Senators vote to allow voters to decide how Tucson residents elect council

Senators vote to allow voters to decide how Tucson residents elect council

Wadsack, Kern, Senate, Bennett, Tucson, Arizona Constitution, Phoenix, Coolidge, Prescott, Sundareshan, Shope
Republican Senators Anthony Kern and Justine Wadsack, confer last month on the Senate floor. Senators on March 6 approved Wadsack’s bill, SCR 1027, which seeks to put a provision into the state constitution that says there are only two methods by which councils can be elected: either on at at-large basis or on a district basis. (Capitol Media Services photo by Howard Fischer)

State senators voted Monday to let voters across Arizona decide how Tucson residents get to elect members of their city council.

SCR 1027, approved on a party-line vote, seeks to put a provision into the state constitution that says there are only two methods by which councils can be elected: either on at at-large basis or on a district basis. More to the point, that second method could be used only if the voting is limited to those people who live in each individual district.

And it’s no secret whose practices Sen. Justine Wadsack, R-Tucson, has in her sites.

Only her home city has a modified ward system where council members are nominated by district but have to survive a city-wide general election. And Wadsack acknowledged during debate that only Tucson would be affected.

All that goes to objections, largely by Republicans, to Tucson’s unique “modified ward” system, something approved by city voters as part of their power being a charter city entitled to make decisions on matters of strictly local concern.

Under that system, candidates are nominated in each of the city’s six districts by each political party. But in the general election, the nominees are elected on a city-wide basis.

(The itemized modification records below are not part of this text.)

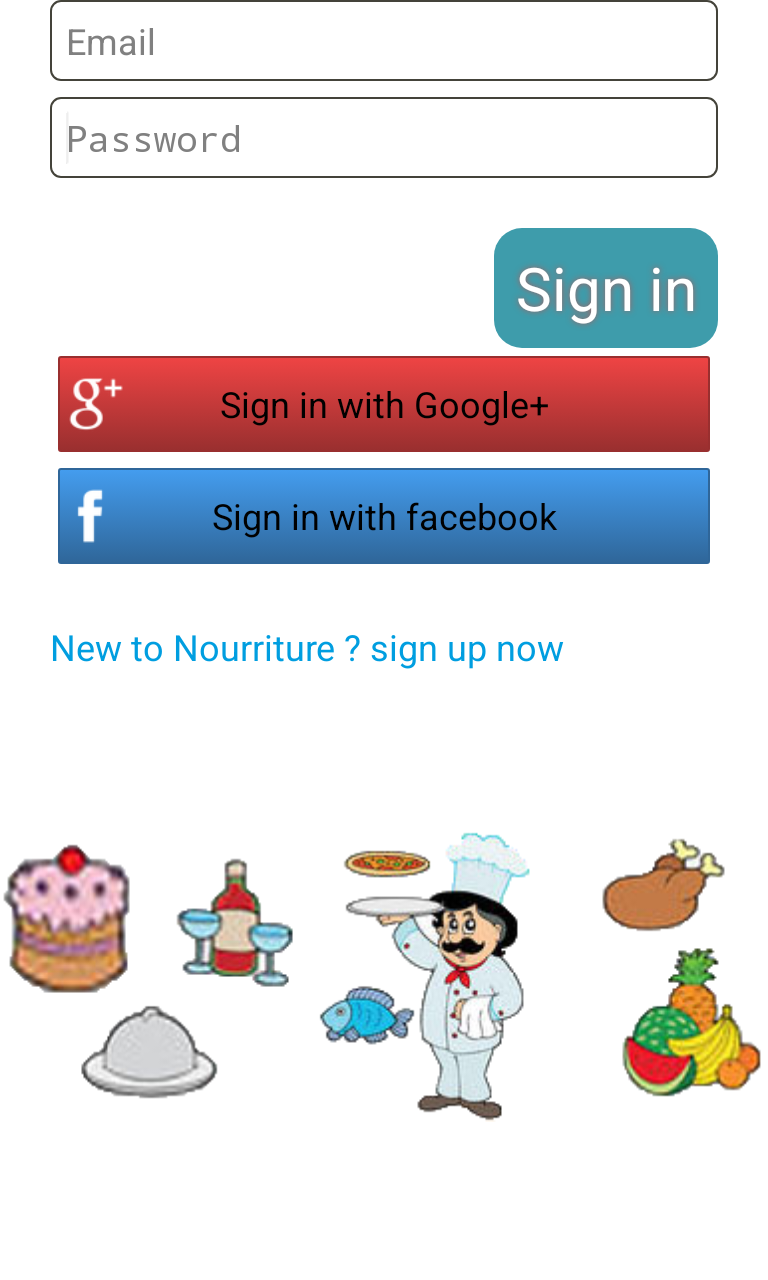
Repository: NourritureGroup1/superphung
Layout: AndroidClient/Nourriture/Nourriture/res/layout/fragment_login.xml
An editor plug-in stored every save of this project. The layout is shown before and after a run of saves, followed by the edit.
Pictures or frames that could not be fetched are drawn as grey boxes. It is drawn on a 768 x 1280 px phone screen (xhdpi) without system bars, with theme AppTheme; the app's code is not run.

Above is the layout before, as saved 2014-12-27 05:50:36.

### AndroidClient/Nourriture/Nourriture/res/layout/fragment_login.xml
<?xml version="1.0" encoding="utf-8"?>
<LinearLayout xmlns:android="http://schemas.android.com/apk/res/android"
    android:layout_width="match_parent"
    android:layout_height="match_parent"
    android:orientation="vertical" >
    <LinearLayout
        android:layout_width="match_parent"
        android:layout_height="match_parent"
        android:orientation="vertical" >
    <LinearLayout
        android:layout_width="match_parent"
        android:layout_height="wrap_content"
        android:paddingLeft="25dp"
        android:paddingRight="25dp"
        android:orientation="vertical" >
        <EditText
            android:id="@+id/email"
            android:state_focused="true"
            android:hint="@string/email"
            android:layout_width="match_parent"
            android:layout_height="wrap_content"
            android:background="@drawable/rounded_edit_text"
            android:padding="8dp"
            android:ems="10" />
        <EditText
            android:id="@+id/password"
            android:state_focused="true"
            android:hint="@string/password"
            android:layout_width="match_parent"
            android:layout_height="wrap_content"
            android:background="@drawable/rounded_edit_text"
            android:padding="8dp"
            android:layout_marginTop="8dp"
            android:ems="10"
            android:inputType="textPassword" >
            <requestFocus />
        </EditText>
	</LinearLayout>
    <LinearLayout
        android:layout_width="match_parent"
        android:layout_height="wrap_content"
        android:paddingTop="25dp"
        android:paddingLeft="25dp"
        android:paddingRight="25dp"
        android:orientation="vertical" >

        <Button
            android:layout_gravity="right"
            android:id="@+id/login_button"
            android:layout_width="112dp"
            android:layout_height="wrap_content"
            android:background="@drawable/buttonshape"
            android:shadowColor="#A86060"
            android:shadowDx="0"
            android:shadowDy="0"
            android:shadowRadius="5"
            android:text="@string/login"
            android:textColor="#FFFFFF"
            android:textSize="30sp" />
        <Button
               android:id="@+id/btn_google"
               android:background="@drawable/layers_gplus_button_bg"
               android:layout_width="match_parent"
               android:layout_height="wrap_content"
               android:padding="10dp"
               android:layout_margin="4dp"
               android:text="@string/signgoogle"
           />
        <Button
               android:id="@+id/btn_fb"
               android:background="@drawable/layers_fb_button_bg"
               android:layout_width="match_parent"
               android:layout_height="wrap_content"
               android:padding="10dp"
               android:layout_margin="4dp"
               android:text="@string/signfb"
           />
    </LinearLayout>
    <LinearLayout
        android:layout_width="match_parent"
        android:layout_height="wrap_content"
        android:paddingTop="25dp"
        android:paddingLeft="25dp"
        android:paddingRight="25dp"
        android:orientation="vertical" >
        <TextView
            android:id="@+id/register_button"
            android:layout_width="wrap_content"
            android:layout_height="wrap_content"
            android:clickable="true"
            android:text="@string/register"
            android:textColor="@color/blue"
            android:textAppearance="?android:attr/textAppearanceMedium" />
    </LinearLayout>
    <ImageView
        android:id="@+id/imageView1"
        android:layout_alignParentBottom = "true"
        android:layout_width="match_parent"
        android:layout_height="fill_parent"
        android:src="@drawable/logo" />


  </LinearLayout>

</LinearLayout>

### AndroidClient/Nourriture/Nourriture/res/values/strings.xml
<?xml version="1.0" encoding="utf-8"?>
<resources>
    <string name="app_name">Nourriture</string>
    <string name="hello_world">Hello world!</string>
    <string name="action_settings">Settings</string>
    <string name="username">Username</string>
    <string name="password">Password</string>
    <string name="name">Name</string>
    <string name="back">Back</string>
    <string name="login">Sign in</string>
    <string name="home">Welcome to Nourriture !</string>
    <string name="register">New to Nourriture ? sign up now</string>
    <string name="signup">Sign up</string>
    <string name="email">Email</string>
    <string name="signgoogle">Sign in with Google+</string>
    <string name="signfb">Sign in with facebook</string>

    <!-- Nav Drawer Menu Items -->
    <string-array name="nav_drawer_items">
        <item >Login</item>
        <item >Register</item>
        <item >My profile</item>
        <item >Sign out</item>
    </string-array>

    <!-- Nav Drawer List Item Icons -->
    <!-- Keep them in order as the titles are in -->
    <array name="nav_drawer_icons">
        <item>@drawable/profile</item>
        <item>@drawable/sign_in</item>
        <item>@drawable/sign_out</item>
        <item>@drawable/sign_up</item>
        <item>@drawable/ic_launcher</item>
    </array>
</resources>

### AndroidClient/Nourriture/Nourriture/res/drawable-mdpi/rounded_edit_text.xml
<?xml version="1.0" encoding="utf-8"?>
<shape xmlns:android="http://schemas.android.com/apk/res/android" >
	<corners android:radius="5dp"/>
	<stroke android:width="1dp"
			android:color="#44433A" />
	<solid android:color="#FFF" />
</shape>

### AndroidClient/Nourriture/Nourriture/res/drawable-mdpi/buttonshape.xml
<?xml version="1.0" encoding="utf-8"?>
<shape xmlns:android="http://schemas.android.com/apk/res/android" android:shape="rectangle" >
	<corners android:radius="14dp"/>
	<solid android:color="#3E9CAB"/>
	<padding android:left="0dp"
			 android:top="0dp"
			 android:right="0dp"
			 android:bottom="0dp"/>
	<size android:width="270dp"
		  android:height="60dp"/>
</shape>

### AndroidClient/Nourriture/Nourriture/res/drawable-hdpi/layers_gplus_button_bg.xml
<?xml version="1.0" encoding="utf-8"?>
<layer-list xmlns:android="http://schemas.android.com/apk/res/android" >
    <item
        android:drawable="@drawable/button_gplus_bg"
        android:id="@+id/t_bg" />
    <item
        android:top="0dp" android:left="3dp">
        <bitmap android:src="@drawable/icon_gplus"
          android:gravity="left" />
    </item>
</layer-list>

### AndroidClient/Nourriture/Nourriture/res/drawable-hdpi/layers_fb_button_bg.xml
<?xml version="1.0" encoding="utf-8"?>
<layer-list xmlns:android="http://schemas.android.com/apk/res/android" >
    <item
        android:drawable="@drawable/button_fb_bg"
        android:id="@+id/t_bg" />
    <item
        android:top="0dp" android:left="0dp">
        <bitmap android:src="@drawable/icon_fb"
          android:gravity="left" />
    </item>
</layer-list>

### AndroidClient/Nourriture/Nourriture/res/values/color.xml
<?xml version="1.0" encoding="utf-8"?>
<resources>
    <color name="list_item_title">#fff</color>
    <color name="list_background">#303030</color>
    <color name="list_background_pressed">#992416</color>
    <color name="list_divider">#272727</color>
    <color name="counter_text_bg">#626262</color>
    <color name="counter_text_color">#c5c4c4</color>
    <color name="button_color">#339933</color>
    <color name="grey_color">#f7f7f7</color>
    <color name="white_color">#ffffff</color>
    <color name="blue">#009EE0</color>
</resources>

### AndroidClient/Nourriture/Nourriture/res/drawable-hdpi/button_fb_bg.xml
<?xml version="1.0" encoding="utf-8"?>
<selector xmlns:android="http://schemas.android.com/apk/res/android">
    <item android:state_pressed="true" >
        <shape>
            <solid
                android:color="#449def" />
            <stroke
                android:width="1dp"
                android:color="#2f6699" />
            <corners
                android:radius="1dp" />

        </shape>
    </item>
    <item>
        <shape>
            <gradient
                android:startColor="#449def"
                android:endColor="#2f6699"
                android:angle="270" />
            <stroke
                android:width="1dp"
                android:color="#2f6699" />
            <corners
                android:radius="1dp" />

        </shape>
    </item>
</selector>

### AndroidClient/Nourriture/Nourriture/res/drawable-hdpi/button_gplus_bg.xml
<?xml version="1.0" encoding="utf-8"?>
<selector xmlns:android="http://schemas.android.com/apk/res/android">
    <item android:state_pressed="true" >
        <shape>
            <solid
                android:color="#ef4444" />
            <stroke
                android:width="1dp"
                android:color="#992f2f" />
            <corners
                android:radius="1dp" />

        </shape>
    </item>
    <item>
        <shape>
            <gradient
                android:startColor="#ef4444"
                android:endColor="#992f2f"
                android:angle="270" />
            <stroke
                android:width="1dp"
                android:color="#992f2f" />
            <corners
                android:radius="1dp" />

        </shape>
    </item>
</selector>

Loaded but not shown: AndroidClient/Nourriture/Nourriture/res/values/styles.xml (common file); AndroidClient/Nourriture/Nourriture/res/values-v11/styles.xml (common file); AndroidClient/Nourriture/Nourriture/res/values-v14/styles.xml (common file)

After the next 2 saves:
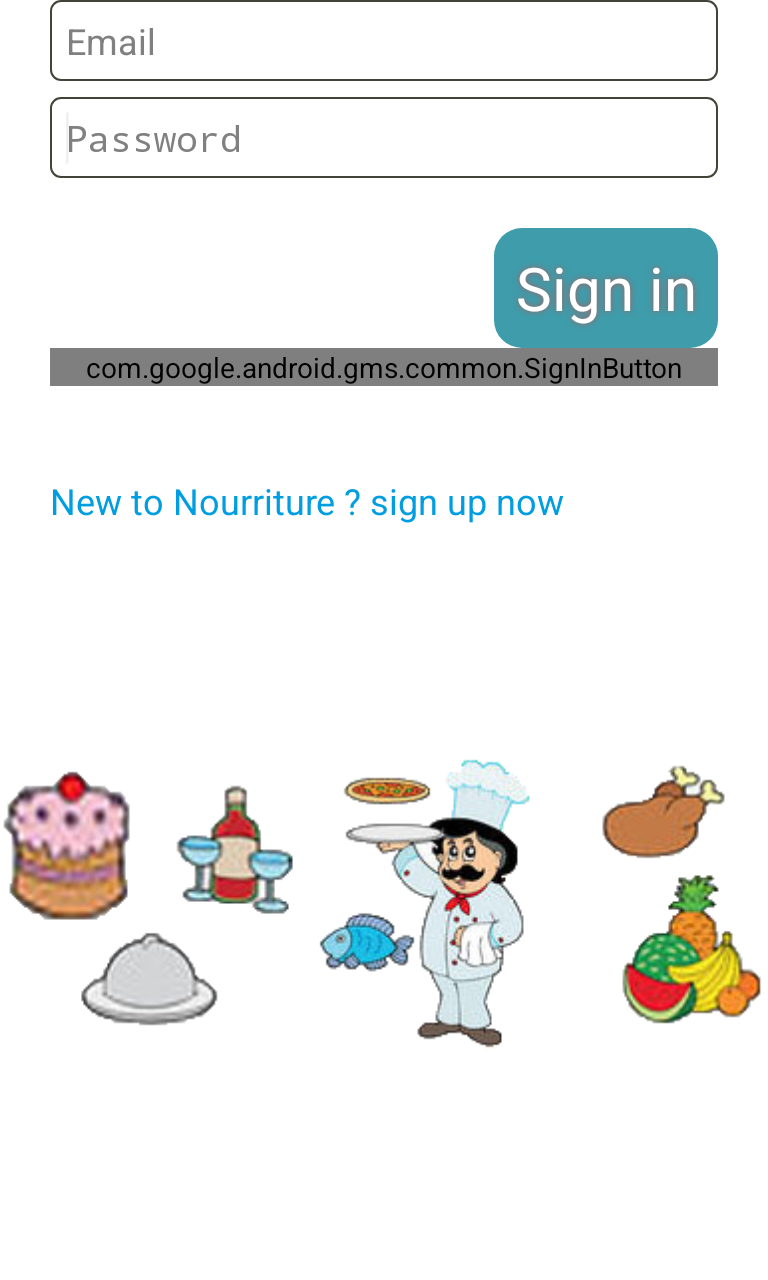
The 2 saves are shown as one change because 1 did not build or start.
The last was saved 92 s later.
--- a/AndroidClient/Nourriture/Nourriture/res/layout/fragment_login.xml
+++ b/AndroidClient/Nourriture/Nourriture/res/layout/fragment_login.xml
@@ -57,24 +57,11 @@
             android:text="@string/login"
             android:textColor="#FFFFFF"
             android:textSize="30sp" />
-        <Button
-               android:id="@+id/btn_google"
-               android:background="@drawable/layers_gplus_button_bg"
-               android:layout_width="match_parent"
-               android:layout_height="wrap_content"
-               android:padding="10dp"
-               android:layout_margin="4dp"
-               android:text="@string/signgoogle"
-           />
-        <Button
-               android:id="@+id/btn_fb"
-               android:background="@drawable/layers_fb_button_bg"
-               android:layout_width="match_parent"
-               android:layout_height="wrap_content"
-               android:padding="10dp"
-               android:layout_margin="4dp"
-               android:text="@string/signfb"
-           />
+    <com.google.android.gms.common.SignInButton
+        android:id="@+id/btn_sign_in"
+        android:layout_width="fill_parent"
+        android:layout_height="wrap_content"
+        android:layout_marginBottom="20dp"/>
     </LinearLayout>
     <LinearLayout
         android:layout_width="match_parent"
--- a/AndroidClient/Nourriture/Nourriture/res/values/strings.xml
+++ b/AndroidClient/Nourriture/Nourriture/res/values/strings.xml
@@ -12,8 +12,8 @@
     <string name="register">New to Nourriture ? sign up now</string>
     <string name="signup">Sign up</string>
     <string name="email">Email</string>
-    <string name="signgoogle">Sign in with Google+</string>
-    <string name="signfb">Sign in with facebook</string>
+    <string name="btn_logout_from_google">Logout from Google</string>
+    <string name="btn_revoke_access">Revoke Access</string>
 
     <!-- Nav Drawer Menu Items -->
     <string-array name="nav_drawer_items">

Proponents say this ensures that each district has a local representative but that it also be responsive to city-wide needs.

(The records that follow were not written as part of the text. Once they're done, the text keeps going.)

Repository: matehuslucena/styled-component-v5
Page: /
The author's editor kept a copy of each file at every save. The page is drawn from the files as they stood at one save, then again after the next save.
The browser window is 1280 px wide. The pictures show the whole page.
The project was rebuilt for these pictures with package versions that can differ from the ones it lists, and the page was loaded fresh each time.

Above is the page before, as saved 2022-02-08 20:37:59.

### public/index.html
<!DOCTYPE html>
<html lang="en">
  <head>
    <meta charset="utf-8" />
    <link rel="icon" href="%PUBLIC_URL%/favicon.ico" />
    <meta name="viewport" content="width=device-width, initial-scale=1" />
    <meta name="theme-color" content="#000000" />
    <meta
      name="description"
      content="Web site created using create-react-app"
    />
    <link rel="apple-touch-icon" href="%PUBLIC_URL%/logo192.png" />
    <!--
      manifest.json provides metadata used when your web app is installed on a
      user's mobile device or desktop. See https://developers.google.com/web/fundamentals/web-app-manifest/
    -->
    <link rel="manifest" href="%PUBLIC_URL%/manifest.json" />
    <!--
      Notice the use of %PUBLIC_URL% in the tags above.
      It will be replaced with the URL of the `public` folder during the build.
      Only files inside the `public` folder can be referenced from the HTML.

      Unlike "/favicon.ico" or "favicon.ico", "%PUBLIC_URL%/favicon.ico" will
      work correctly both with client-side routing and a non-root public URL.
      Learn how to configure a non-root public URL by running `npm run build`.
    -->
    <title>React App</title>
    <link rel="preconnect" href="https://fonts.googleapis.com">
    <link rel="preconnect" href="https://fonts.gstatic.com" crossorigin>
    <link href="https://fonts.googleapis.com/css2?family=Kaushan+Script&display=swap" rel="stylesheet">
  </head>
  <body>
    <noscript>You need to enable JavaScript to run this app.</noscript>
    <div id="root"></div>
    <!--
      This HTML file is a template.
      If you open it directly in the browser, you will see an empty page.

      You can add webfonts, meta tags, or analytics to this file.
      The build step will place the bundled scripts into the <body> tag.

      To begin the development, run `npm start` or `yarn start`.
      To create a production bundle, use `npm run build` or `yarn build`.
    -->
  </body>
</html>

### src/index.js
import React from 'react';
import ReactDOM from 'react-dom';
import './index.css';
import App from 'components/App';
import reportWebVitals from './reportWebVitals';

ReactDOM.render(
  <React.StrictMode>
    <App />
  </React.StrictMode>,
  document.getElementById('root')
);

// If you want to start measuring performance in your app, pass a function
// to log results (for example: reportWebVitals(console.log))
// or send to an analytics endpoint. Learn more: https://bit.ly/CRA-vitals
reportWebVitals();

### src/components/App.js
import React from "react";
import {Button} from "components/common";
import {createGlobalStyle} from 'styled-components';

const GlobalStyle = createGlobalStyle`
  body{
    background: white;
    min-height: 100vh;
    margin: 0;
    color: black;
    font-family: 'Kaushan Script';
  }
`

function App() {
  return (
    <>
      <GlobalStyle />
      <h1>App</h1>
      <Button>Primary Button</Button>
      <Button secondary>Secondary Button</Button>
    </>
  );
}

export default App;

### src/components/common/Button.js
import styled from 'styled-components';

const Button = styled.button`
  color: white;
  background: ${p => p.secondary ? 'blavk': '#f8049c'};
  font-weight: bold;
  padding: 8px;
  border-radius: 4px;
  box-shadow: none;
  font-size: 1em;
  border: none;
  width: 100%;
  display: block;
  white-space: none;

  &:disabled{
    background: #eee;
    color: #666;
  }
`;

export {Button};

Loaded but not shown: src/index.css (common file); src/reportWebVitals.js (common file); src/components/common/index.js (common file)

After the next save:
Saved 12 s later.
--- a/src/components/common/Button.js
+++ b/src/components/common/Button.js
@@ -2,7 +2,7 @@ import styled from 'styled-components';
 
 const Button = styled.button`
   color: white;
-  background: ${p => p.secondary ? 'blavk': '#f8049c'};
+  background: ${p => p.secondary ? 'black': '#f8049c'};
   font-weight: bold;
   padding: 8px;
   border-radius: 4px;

Wadsack said the system is unfair.

“We don’t have fair elections,” she said during earlier debate on the measure. “Our council members are being voted for by voters that are far outside of their area of interest.”

But there’s a political component to all this.

Democrats outnumber Republicans on a city-wide basis by a margin of two to one. And that has made it difficult for a Republican nominated from any district to survive a general election.

In fact, there currently are no Republicans on the city council.

Sundareshan, Wadsack, Senate, Tucson, voters, wards
Sen. Priya Sundareshan, D-Tucson

On Monday, Democratic Sen. Priya Sundareshan, also of Tucson, said lawmakers should butt out.

“The city of Tucson should govern as the city of Tucson does,” she said. “If the voters of the city of Tucson want to amend the method by which they conduct elections, they have that opportunity.”

But Sundareshan said the problems with SCR 1027 go beyond lawmakers seeking to interfere with Tucson’s method of electing council members.

The Arizona Supreme Court has repeatedly slapped down multiple efforts by the Republican-controlled measure to tell Tucson how to run its elections. The justices said that’s because of its constitutional status as a charter city.

SCR 1027 seeks to get around that by amending the Arizona Constitution to say that, regardless of everything else, no city — charter or otherwise — can have a modified ward system.

But here’s the thing.

While lawmakers can propose constitutional amendments, changes can be made only if approved by a majority of voters at a statewide general election.

Sundareshan said that would allow “voters of the entire state to opine on and prohibit how one particular city does its elections.” And that, she said, is unfair.

The measure that now goes to the full House actually would have an impact on not just Tucson but on the state’s more than 90 other cities and towns.

An amendment added to the proposal would preclude any community from having “ranked choice voting,” a system by which voters rate which candidates they support first, second, third and beyond.

Then, if a voter’s first choice is not among the top vote-getters to qualify for a runoff, the voter’s second choice gets the vote. And it goes on and on until only one candidate remains.

No Arizona community currently uses that system.

But it is being pushed by those who say that the current method of forcing voters to choose between only the contenders nominated by each party tends to result in polarized choices. Ranked choice voting, they contend, tends to result in the election of more moderate candidates.

Monday’s Senate action comes after Wadsack could not round up the votes for SCR 1023, a broader proposal which would have abolished the right of cities to form their own charters.

But her original plan ran into trouble when GOP lawmakers who represent Prescott and Casa Grande, both cities with their own charters, refused to undermine their own voters’ interests simply to help get more Republicans elected in Tucson.

Still, SCR 1023 may not yet be dead.

Wadsack said that Sens. Ken Bennett of Prescott and T.J. Shope of Coolidge have said they will support her broader measure — but only if it can be amended to leave their cities alone and affect only cities of more than 500,000, meaning Tucson and Phoenix. No date has been set for the Senate to reconsider that measure.